“What the report describes is factually accurate,” said Joe Arvai, who now teaches at the University of Michigan. “In that regard, it feels like a bit of a vindication of what I had said.”
The head of the Canadian Association of University Teachers, which did the investigation, said problems with the university’s plans to create the Enbridge Centre for Corporate Sustainability should be a warning for institutions across Canada.
On Wednesday, the association released a document that said the university president was in a conflict of interest, since she took part in planning the centre while holding a paid position on one of the Calgary-based energy company’s boards. The investigation also found the project was poorly administered and subject to influence by its donor.
The university has rejected those findings and has referred to a 2015 report that cleared the school of wrongdoing. It declined to provide anyone for an interview.
Arvai, who was the original choice to lead the centre, strongly supports the association’s conclusion that faculty and staff have been intimidated from expressing their concerns. He referred to a fellow professor who was dismissed as director of a research centre after opposing university administration on energy and environmental issues.
“To me, (that is) telling of how I certainly felt when I was there — to go up against the University of Calgary would be to invite reprisals.”
At least two other academics have expressed similar concerns in media reports.
Arvai said that the wider academic community is starting to notice.
“Absolutely, yes. I’ve heard from people who have been shortlisted for jobs there, and have been interviewed, who have declined an opportunity to pursue employment at the University of Calgary because these concerns were raised.”
David Robinson, head of the teachers association, said Canadian universities are increasingly dependent on corporate support.
Such collaborations can benefit all parties, including the public, he said. But they must be carefully structured.
In 2013, his group surveyed 12 corporate/academic research and program collaborations from institutions across the country.
It found only two of those agreements had public documents. Seven held no specific guarantees of academic freedom and only six had language ensuring academic matters remained under the university’s control.
Just two forbade a financial interest by participating faculty in the corporate partner and one agreement required disclosure of conflicts of interest.
“At the end of the day, it’s incumbent on universities to have effective self-policing mechanisms,” said Robinson. “These kinds of situations shouldn’t be allowed to happen in the first place.
“We have to ensure that any corporate sponsorship puts academic values ahead of any public relations exercise.

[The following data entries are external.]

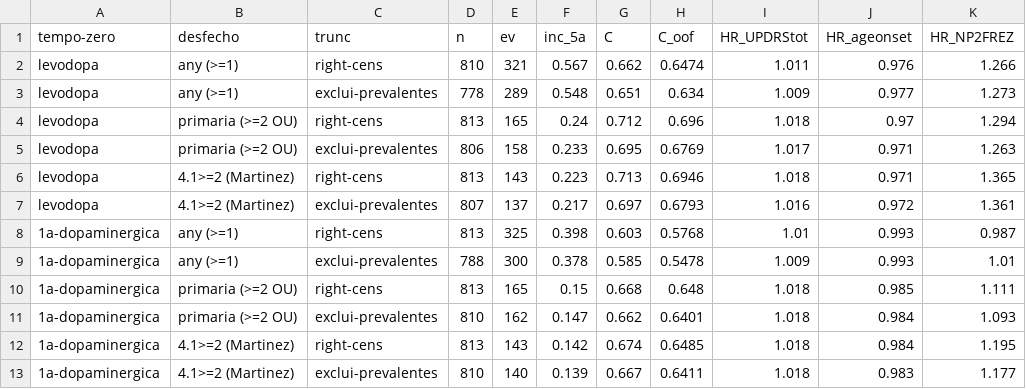
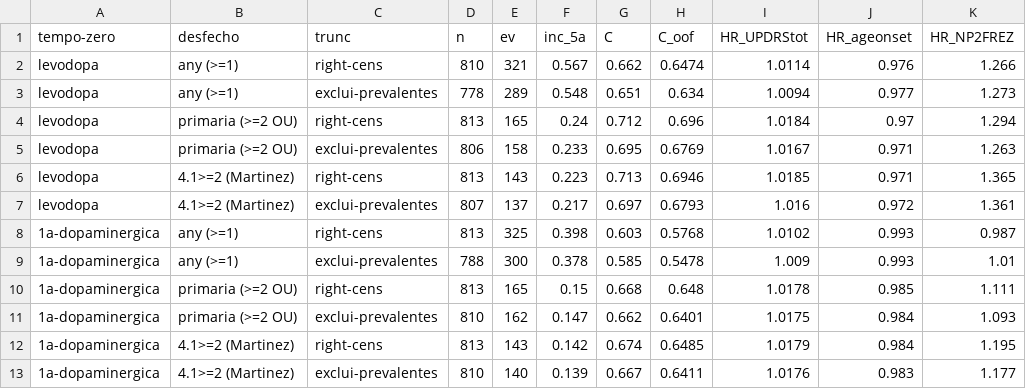
Before and after one commit to cassiominuzzo/ppmi-dyskinesia-prediction, a CSV file: 03_Resultados/Tabelas/tab44_sensibilidade.csv, drawn as a sheet.

```diff
--- a/03_Resultados/Tabelas/tab44_sensibilidade.csv
+++ b/03_Resultados/Tabelas/tab44_sensibilidade.csv
@@ -1,13 +1,13 @@
 tempo-zero,desfecho,trunc,n,ev,inc_5a,C,C_oof,HR_UPDRStot,HR_ageonset,HR_NP2FREZ
-levodopa,any (>=1),right-cens,810,321,0.567,0.662,0.6474,1.011,0.976,1.266
-levodopa,any (>=1),exclui-prevalentes,778,289,0.548,0.651,0.634,1.009,0.977,1.273
-levodopa,primaria (>=2 OU),right-cens,813,165,0.24,0.712,0.696,1.018,0.97,1.294
-levodopa,primaria (>=2 OU),exclui-prevalentes,806,158,0.233,0.695,0.6769,1.017,0.971,1.263
-levodopa,4.1>=2 (Martinez),right-cens,813,143,0.223,0.713,0.6946,1.018,0.971,1.365
+levodopa,any (>=1),right-cens,810,321,0.567,0.662,0.6474,1.0114,0.976,1.266
+levodopa,any (>=1),exclui-prevalentes,778,289,0.548,0.651,0.634,1.0094,0.977,1.273
+levodopa,primaria (>=2 OU),right-cens,813,165,0.24,0.712,0.696,1.0184,0.97,1.294
+levodopa,primaria (>=2 OU),exclui-prevalentes,806,158,0.233,0.695,0.6769,1.0167,0.971,1.263
+levodopa,4.1>=2 (Martinez),right-cens,813,143,0.223,0.713,0.6946,1.0185,0.971,1.365
 levodopa,4.1>=2 (Martinez),exclui-prevalentes,807,137,0.217,0.697,0.6793,1.016,0.972,1.361
-1a-dopaminergica,any (>=1),right-cens,813,325,0.398,0.603,0.5768,1.01,0.993,0.987
+1a-dopaminergica,any (>=1),right-cens,813,325,0.398,0.603,0.5768,1.0102,0.993,0.987
 1a-dopaminergica,any (>=1),exclui-prevalentes,788,300,0.378,0.585,0.5478,1.009,0.993,1.01
-1a-dopaminergica,primaria (>=2 OU),right-cens,813,165,0.15,0.668,0.648,1.018,0.985,1.111
-1a-dopaminergica,primaria (>=2 OU),exclui-prevalentes,810,162,0.147,0.662,0.6401,1.018,0.984,1.093
-1a-dopaminergica,4.1>=2 (Martinez),right-cens,813,143,0.142,0.674,0.6485,1.018,0.984,1.195
-1a-dopaminergica,4.1>=2 (Martinez),exclui-prevalentes,810,140,0.139,0.667,0.6411,1.018,0.983,1.177
+1a-dopaminergica,primaria (>=2 OU),right-cens,813,165,0.15,0.668,0.648,1.0178,0.985,1.111
+1a-dopaminergica,primaria (>=2 OU),exclui-prevalentes,810,162,0.147,0.662,0.6401,1.0175,0.984,1.093
+1a-dopaminergica,4.1>=2 (Martinez),right-cens,813,143,0.142,0.674,0.6485,1.0179,0.984,1.195
+1a-dopaminergica,4.1>=2 (Martinez),exclui-prevalentes,810,140,0.139,0.667,0.6411,1.0176,0.983,1.177
```
Also changed, not shown: 03_Resultados/Tabelas/Table1_development_sample.csv, 8 other files.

“The mission of the university is not to present good PR for companies. It is to pursue knowledge. It is to preserve knowledge. It is to disseminate knowledge.”
— Follow @row1960 on Twitter.
Bob Weber, The Canadian Press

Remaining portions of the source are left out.